With this third volume of Hermann Sasse’s Letters to Lutheran Pastors, an effort of nearly a quarter century comes to a close. There is, to be sure, much more Sasse to translate and publish, and others have and are taking up the challenge. . . . With two volumes of The Lonely Way and with three volumes of Letters to Lutheran Pastors, we have now put into print some 2,500 pages of Sasse.
Thus writes editor and translator the Rev. Dr. Matthew C. Harrison (president of The Lutheran Church—Missouri Synod) in the preface to volume 3 of Letters to Lutheran Pastors.
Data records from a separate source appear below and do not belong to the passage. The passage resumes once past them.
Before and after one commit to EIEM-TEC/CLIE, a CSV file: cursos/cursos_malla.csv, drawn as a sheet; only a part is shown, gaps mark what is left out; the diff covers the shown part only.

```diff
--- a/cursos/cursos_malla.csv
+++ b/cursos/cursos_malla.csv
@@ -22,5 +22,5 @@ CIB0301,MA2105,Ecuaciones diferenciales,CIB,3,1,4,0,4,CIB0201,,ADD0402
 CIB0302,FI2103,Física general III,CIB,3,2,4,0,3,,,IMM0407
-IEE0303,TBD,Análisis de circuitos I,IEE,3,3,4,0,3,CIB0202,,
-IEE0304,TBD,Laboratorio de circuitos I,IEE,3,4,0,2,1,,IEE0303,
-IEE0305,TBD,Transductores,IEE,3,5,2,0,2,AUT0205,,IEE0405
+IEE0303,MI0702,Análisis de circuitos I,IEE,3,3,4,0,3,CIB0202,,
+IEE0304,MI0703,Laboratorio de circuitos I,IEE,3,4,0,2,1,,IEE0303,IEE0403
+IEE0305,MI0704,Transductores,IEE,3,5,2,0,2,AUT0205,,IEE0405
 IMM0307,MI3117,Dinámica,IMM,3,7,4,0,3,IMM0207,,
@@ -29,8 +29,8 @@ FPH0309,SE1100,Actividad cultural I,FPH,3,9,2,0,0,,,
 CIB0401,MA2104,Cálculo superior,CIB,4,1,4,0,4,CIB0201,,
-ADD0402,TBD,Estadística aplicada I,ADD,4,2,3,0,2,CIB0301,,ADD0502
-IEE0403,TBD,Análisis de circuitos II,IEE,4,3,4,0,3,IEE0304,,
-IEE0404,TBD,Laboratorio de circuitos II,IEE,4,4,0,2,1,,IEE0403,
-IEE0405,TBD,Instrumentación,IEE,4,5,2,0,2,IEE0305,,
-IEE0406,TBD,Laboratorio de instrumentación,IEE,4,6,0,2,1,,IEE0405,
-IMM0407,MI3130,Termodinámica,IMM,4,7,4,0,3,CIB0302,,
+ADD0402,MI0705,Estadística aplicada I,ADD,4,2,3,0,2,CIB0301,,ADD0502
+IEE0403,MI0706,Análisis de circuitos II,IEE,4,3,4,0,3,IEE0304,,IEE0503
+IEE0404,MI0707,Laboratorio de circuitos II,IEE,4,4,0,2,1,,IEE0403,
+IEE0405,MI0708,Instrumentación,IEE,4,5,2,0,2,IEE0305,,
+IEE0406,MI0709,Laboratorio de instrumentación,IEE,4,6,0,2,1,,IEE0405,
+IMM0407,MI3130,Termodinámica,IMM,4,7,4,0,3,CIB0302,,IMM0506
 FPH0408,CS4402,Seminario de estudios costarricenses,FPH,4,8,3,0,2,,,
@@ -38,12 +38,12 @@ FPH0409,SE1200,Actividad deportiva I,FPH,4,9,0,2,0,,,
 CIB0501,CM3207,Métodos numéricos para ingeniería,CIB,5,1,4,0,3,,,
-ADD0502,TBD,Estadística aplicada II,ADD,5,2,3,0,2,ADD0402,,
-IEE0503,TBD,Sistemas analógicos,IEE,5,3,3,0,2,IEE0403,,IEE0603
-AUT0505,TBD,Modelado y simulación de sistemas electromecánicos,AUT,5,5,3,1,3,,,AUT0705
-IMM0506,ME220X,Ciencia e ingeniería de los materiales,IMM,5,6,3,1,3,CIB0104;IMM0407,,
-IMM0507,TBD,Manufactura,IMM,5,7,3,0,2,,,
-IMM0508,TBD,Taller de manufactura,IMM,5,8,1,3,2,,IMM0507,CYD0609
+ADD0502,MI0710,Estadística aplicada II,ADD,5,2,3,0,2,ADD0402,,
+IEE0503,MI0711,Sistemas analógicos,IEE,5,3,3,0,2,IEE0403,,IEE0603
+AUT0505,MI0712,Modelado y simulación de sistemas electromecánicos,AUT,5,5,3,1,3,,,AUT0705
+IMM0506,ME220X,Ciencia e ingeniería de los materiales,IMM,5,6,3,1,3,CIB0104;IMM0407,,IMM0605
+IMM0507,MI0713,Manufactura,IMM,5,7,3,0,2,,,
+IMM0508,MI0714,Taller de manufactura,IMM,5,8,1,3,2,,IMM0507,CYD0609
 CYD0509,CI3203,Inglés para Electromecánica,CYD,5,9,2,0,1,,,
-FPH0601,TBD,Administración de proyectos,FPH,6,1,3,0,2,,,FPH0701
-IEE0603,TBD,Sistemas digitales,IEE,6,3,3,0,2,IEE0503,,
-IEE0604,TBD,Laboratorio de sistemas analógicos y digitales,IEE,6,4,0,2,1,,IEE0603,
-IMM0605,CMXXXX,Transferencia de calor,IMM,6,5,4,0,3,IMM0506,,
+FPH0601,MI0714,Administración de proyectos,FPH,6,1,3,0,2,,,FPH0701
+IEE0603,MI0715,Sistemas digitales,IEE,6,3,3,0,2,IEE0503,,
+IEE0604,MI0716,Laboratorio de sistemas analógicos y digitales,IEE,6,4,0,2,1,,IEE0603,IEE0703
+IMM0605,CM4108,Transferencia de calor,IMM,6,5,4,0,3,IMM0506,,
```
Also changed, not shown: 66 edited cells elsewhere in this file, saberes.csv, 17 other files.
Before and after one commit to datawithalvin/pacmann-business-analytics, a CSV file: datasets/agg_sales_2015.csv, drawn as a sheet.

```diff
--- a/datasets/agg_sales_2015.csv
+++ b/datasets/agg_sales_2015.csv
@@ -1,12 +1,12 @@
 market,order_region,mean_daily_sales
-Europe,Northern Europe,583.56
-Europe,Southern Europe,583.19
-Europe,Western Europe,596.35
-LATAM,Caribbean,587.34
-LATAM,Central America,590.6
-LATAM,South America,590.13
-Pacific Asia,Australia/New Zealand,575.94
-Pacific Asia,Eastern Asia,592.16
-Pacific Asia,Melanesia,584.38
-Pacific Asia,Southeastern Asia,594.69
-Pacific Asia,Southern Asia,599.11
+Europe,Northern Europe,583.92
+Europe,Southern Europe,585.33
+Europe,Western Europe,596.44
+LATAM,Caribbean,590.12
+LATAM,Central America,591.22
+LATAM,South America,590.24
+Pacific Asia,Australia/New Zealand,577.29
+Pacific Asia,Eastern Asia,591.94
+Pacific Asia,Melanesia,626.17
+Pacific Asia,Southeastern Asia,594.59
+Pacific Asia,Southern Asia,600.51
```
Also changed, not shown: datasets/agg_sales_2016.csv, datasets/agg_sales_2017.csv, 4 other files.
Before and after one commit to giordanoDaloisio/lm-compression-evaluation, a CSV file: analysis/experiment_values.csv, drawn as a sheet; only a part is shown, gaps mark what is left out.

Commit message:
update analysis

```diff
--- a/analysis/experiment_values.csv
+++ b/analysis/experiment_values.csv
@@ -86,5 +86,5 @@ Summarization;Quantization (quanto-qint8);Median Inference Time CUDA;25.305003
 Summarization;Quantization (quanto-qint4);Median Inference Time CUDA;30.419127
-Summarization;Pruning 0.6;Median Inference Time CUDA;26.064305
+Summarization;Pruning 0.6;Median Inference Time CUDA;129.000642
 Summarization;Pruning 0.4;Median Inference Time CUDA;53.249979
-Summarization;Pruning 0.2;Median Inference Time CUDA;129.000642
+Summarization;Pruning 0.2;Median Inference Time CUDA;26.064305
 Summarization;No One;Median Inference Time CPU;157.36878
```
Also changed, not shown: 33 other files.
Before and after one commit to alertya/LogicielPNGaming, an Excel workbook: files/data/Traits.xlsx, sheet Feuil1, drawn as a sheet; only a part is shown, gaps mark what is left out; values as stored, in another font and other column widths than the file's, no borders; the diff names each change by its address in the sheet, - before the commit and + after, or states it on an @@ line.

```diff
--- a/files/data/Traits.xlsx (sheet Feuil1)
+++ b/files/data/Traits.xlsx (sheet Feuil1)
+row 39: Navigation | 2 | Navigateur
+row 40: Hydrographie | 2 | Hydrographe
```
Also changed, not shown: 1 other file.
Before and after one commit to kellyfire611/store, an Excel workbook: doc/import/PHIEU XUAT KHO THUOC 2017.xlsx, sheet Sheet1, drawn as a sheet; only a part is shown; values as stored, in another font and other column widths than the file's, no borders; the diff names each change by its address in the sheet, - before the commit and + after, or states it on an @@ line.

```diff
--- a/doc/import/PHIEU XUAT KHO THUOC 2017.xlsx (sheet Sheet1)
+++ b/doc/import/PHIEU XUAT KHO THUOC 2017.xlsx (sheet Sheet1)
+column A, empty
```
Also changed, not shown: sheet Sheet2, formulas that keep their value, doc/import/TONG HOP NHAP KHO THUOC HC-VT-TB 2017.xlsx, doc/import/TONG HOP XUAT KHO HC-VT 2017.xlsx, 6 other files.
The complete 3-volume collection gathers together more than 60 circular letters that Sasse wrote and distributed as a means to encourage and call to account the pastors of his beloved Lutheran Church around the world.
Whether addressing the nature of the Sacraments or of the Church, ecumenical endeavors, the nature of Scripture, or other critical issues of his day, each letter reflects Sasse’s passionate commitment to the building up of the Church of Christ on earth and to the Lutheran Confessions.
According to preeminent Sasse scholar Ronald Feuerhahn, “in this remarkable collection of letters . . . we meet . . . a historian with a breadth of learning, a theologian of thorough biblical knowledge, a churchman of wisdom, and a pastor of caring words” (from the foreword).
Sasse was born and educated in Germany, a veteran of World War I, and an outspoken critic of Hitler and especially of the Reich Church. After World War II and as he saw his Bavarian Church capitulating to those who sought union between the Lutherans and Reformed, Sasse left his prominent position at the University of Erlangen and emigrated with his family to Australia, joining the faculty of Immanuel Seminary (now Luther Seminary), North Adelaide.
Learn more about Sasse in this question-and-answer with series editor Matthew C. Harrison.